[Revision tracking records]

•••

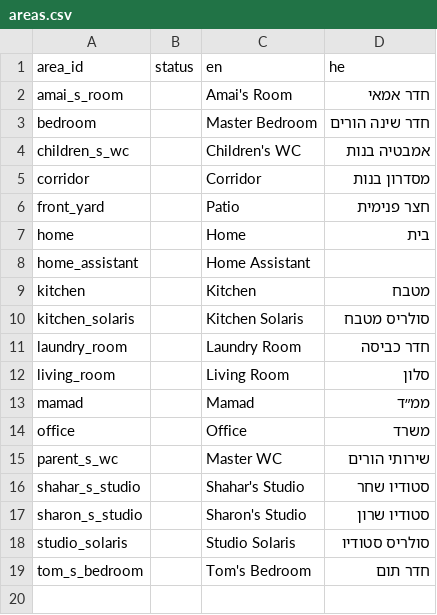
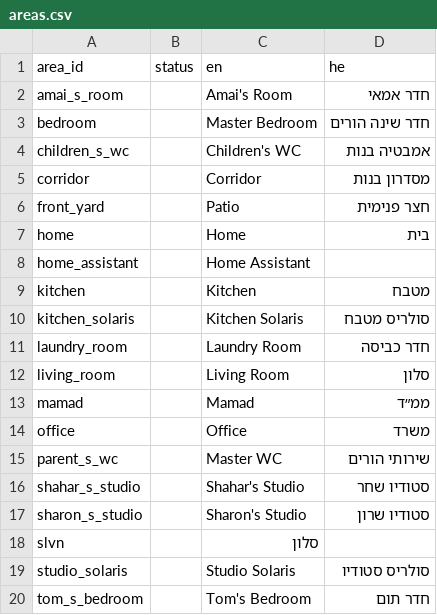
Before and after one commit to shrfrn/hass-config, a CSV file: i18n/areas.csv, drawn as a sheet; the diff names each change by its address in the sheet, - before the commit and + after, or states it on an @@ line.

```diff
--- a/i18n/areas.csv
+++ b/i18n/areas.csv
+row 18: slvn |  | סלון
```
Also changed, not shown: i18n/entities.csv, 29 other files.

•••

> Aim of the task
Each entry above must be duplicated precisely; none of the pictures may be included.

> Solution to the exercise
Before and after one commit to shrfrn/hass-config, a CSV file: i18n/areas.csv, drawn as a sheet; the diff names each change by its address in the sheet, - before the commit and + after, or states it on an @@ line.

```diff
--- a/i18n/areas.csv
+++ b/i18n/areas.csv
+row 18: slvn |  | סלון
```
Also changed, not shown: i18n/entities.csv, 29 other files.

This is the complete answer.